Get a 360-degree view inside the cave as thousands of bats head out in search of their nightly meal.
THE ANIMALS OF HLAWGA NATIONAL PARK
At Hlawga National Park in Myanmar’s Yangon region, tourists mingle with animals, including sambar deer, Asian elephants, macaques, wild boars, pigs, bats and rodents — some of which are endangered. See what scientists look for and how they gauge the threat of zoonotic diseases to protect both people and animals.
In addition to concerns about viruses spilling over to humans, researchers are also interested in what diseases may spread among the different animals that live in the park.
The more samples the team collects, the better chance they have of detecting a virus and assessing which species carry certain diseases. At every research site, they collect about 10-12 samples from at least 300 individuals per species, including humans.
Wildlife veterinarians are also interested in how an animal’s movement from place to place can inform infectious-disease research. Paired with biological samples, such as blood, feces and saliva, movement data can give them a sense of how diseases also travel within an environment.
TRACKING FLYING FOXES
With help from experts at the Smithsonian’s Movement of Life initiative, the GHP team is tracking Indian flying foxes. Also called megabats, flying foxes are some of the largest bats in the world. They provide vital ecosystem services, spreading seeds and pollinating as they travel from tree to tree feeding on fruit. But they are also associated with dangerous diseases, including rabies, influenza, Nipah virus and Hendra virus.
To track flying foxes, researchers designed a special GPS collar that is lightweight, easily fastened and accounts for the bats’ unique physiology (like flying horizontally and roosting upside down).
The team has already discovered where the bats go to feed. Now, they are gathering site-specific information, such as what types of trees are present, if the area is forest or farmland, and if other animals or people live nearby.
The health of humans, animals and the environment is inextricably linked. A better understanding of the bats’ movement will help inform future conservation strategies that protect both the bats and the people they come into contact with.
WHAT COMES NEXT?
As the Global Health Team enters their fifth and final year of the PREDICT project, they are sharing data with local communities and making recommendations to reduce risk. Through education and collaboration, they hope that the people of Myanmar will have the resources and desire to continue investigating disease surveillance and prevention long after the Smithsonian team leaves.

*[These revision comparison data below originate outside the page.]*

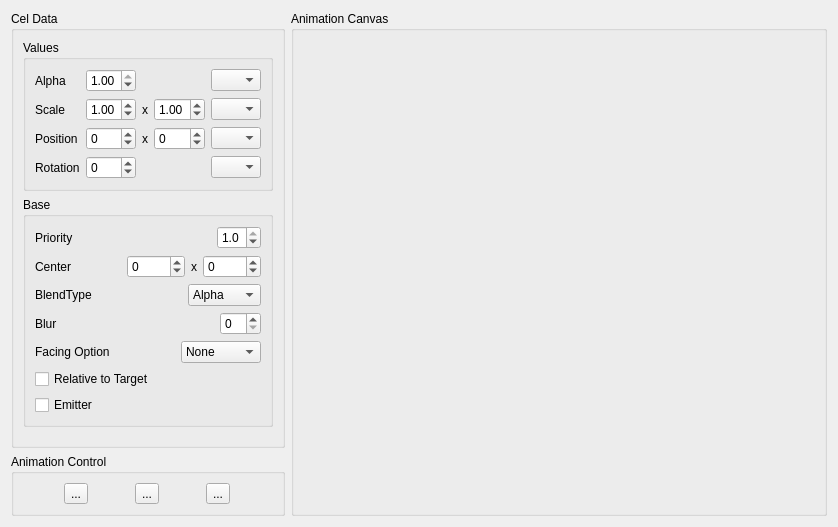
wasedaigo/samancing-roga, file AnimationViewer/AnimationViewer.ui: the form before one commit.
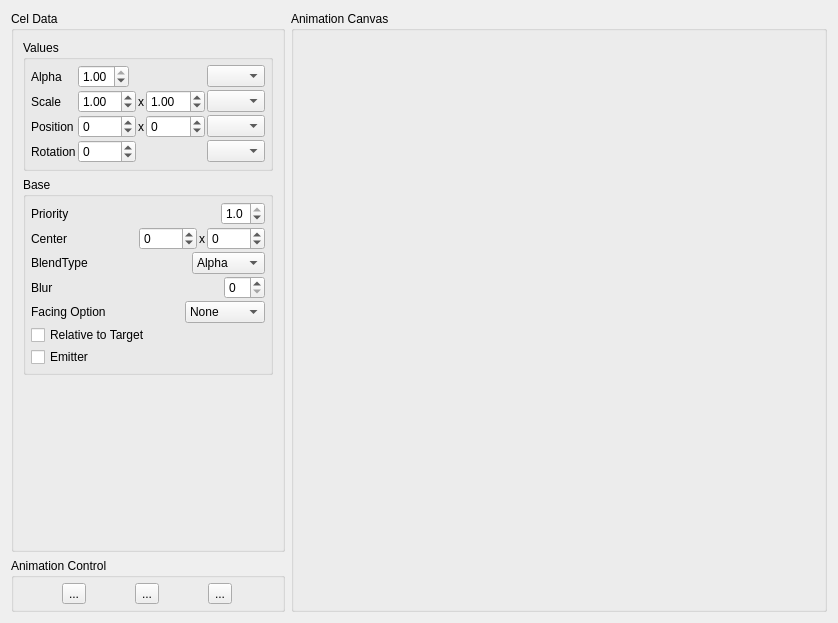
The form after the commit. Icons and pictures are not drawn.

The edit to the form file:
```diff
--- a/AnimationViewer/AnimationViewer.ui
+++ b/AnimationViewer/AnimationViewer.ui
@@ -7,7 +7,7 @@
     <x>0</x>
     <y>0</y>
     <width>838</width>
-    <height>527</height>
+    <height>623</height>
    </rect>
   </property>
   <property name="sizePolicy">
@@ -58,6 +58,12 @@
            <string>Values</string>
           </property>
           <layout class="QGridLayout" name="gridLayout_6">
+           <property name="margin">
+            <number>5</number>
+           </property>
+           <property name="spacing">
+            <number>2</number>
+           </property>
            <item row="0" column="0">
             <widget class="QLabel" name="label3">
              <property name="text">
@@ -248,6 +254,12 @@
            <string>Base</string>
           </property>
           <layout class="QVBoxLayout" name="verticalLayout_4">
+           <property name="spacing">
+            <number>2</number>
+           </property>
+           <property name="margin">
+            <number>5</number>
+           </property>
            <item>
             <layout class="QHBoxLayout" name="horizontalLayout_2">
              <item>
@@ -486,6 +498,9 @@
         <string>Animation Control</string>
        </property>
        <layout class="QVBoxLayout" name="verticalLayout_6">
+        <property name="margin">
+         <number>5</number>
+        </property>
         <item>
          <layout class="QHBoxLayout" name="animationControlBox">
           <item>
```
Left out of the diff: 10 changed lines with no effect on the pictures.
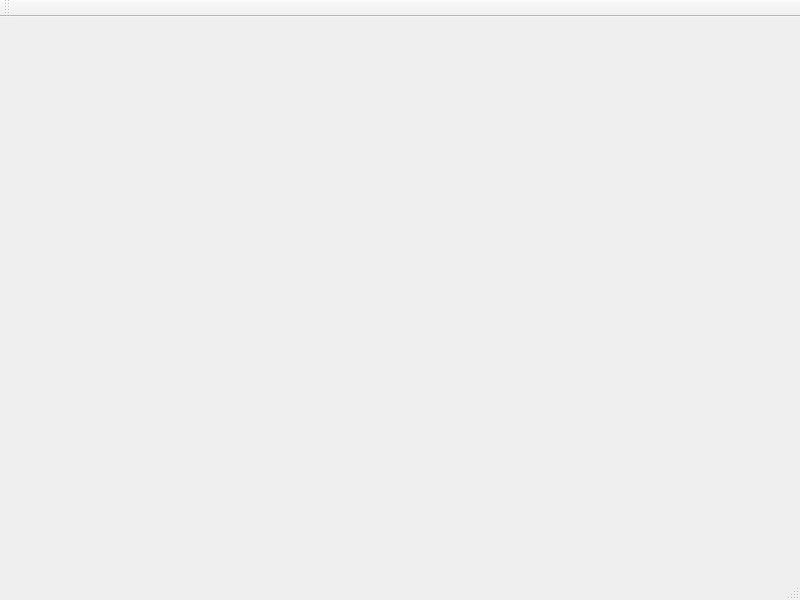
First picture: the form in src/gui/mainwindow.ui, repository igorsiem/tootdesk, before the edit.
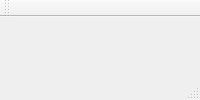
Second picture: the form after the edit.

Commit message: gui - more layout experiments

Diff of the .ui file:
```diff
--- a/src/gui/mainwindow.ui
+++ b/src/gui/mainwindow.ui
@@ -2,14 +2,6 @@
 <ui version="4.0">
  <class>MainWindow</class>
  <widget class="QMainWindow" name="MainWindow">
-  <property name="geometry">
-   <rect>
-    <x>0</x>
-    <y>0</y>
-    <width>800</width>
-    <height>600</height>
-   </rect>
-  </property>
   <property name="windowTitle">
    <string>TootDesk</string>
   </property>
```
Left out of the diff: 11 changed lines with no effect on the pictures. The commit also changes 3 other files.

The Myanmar government has been a critical partner throughout the project, working directly with the Smithsonian team to conduct field surveillance, train scientists and analyze samples in-country. And more than 500 individuals have already received hands-on training in biosecurity, temperature-controlled supply chain management, personal protective equipment, laboratory analysis, and the safe handling and sampling of various animals since the project began.
This work was funded by USAID PREDICT and, in part, by the Smithsonian's Women's Committee, and the Judy and John McCarter, Jr. Global Health internship. This project is a collaboration with three of Myanmar's government ministries: the Ministry of Agriculture, Livestock and Irrigation (MOALI); the Ministry of Health and Sports (MOHS); and the Ministry of Natural Resources and Environmental Conservation (MONREC).
It would not be possible without the following collaborators in Myanmar: Department of Medical Research, MOHS; the Livestock, Breeding, and Veterinary Department (LBVD), MOALI; Forestry Department, MONREC; State Health Department, Kayin; Regional Health Department, Yangon; Township Health Department, Hpa-an; Township Health Department, Hmawbi, Taikkyi; LBVD, Kayin State; LBVD, Yangon Region; Forestry Department, Kayin State; Officials from Hlawga National Park, Yangon; Township Administrative Department, Hpa-an; Township Administrative Department, Yangon; and respected community members and volunteers in Hpa-an, Hmawbi and Taikkyi.
The Smithsonian Conservation Biology Institute's Global Health Program works to combat threats to conservation and global health worldwide. Learn more about their work and the other projects they have underway around the world.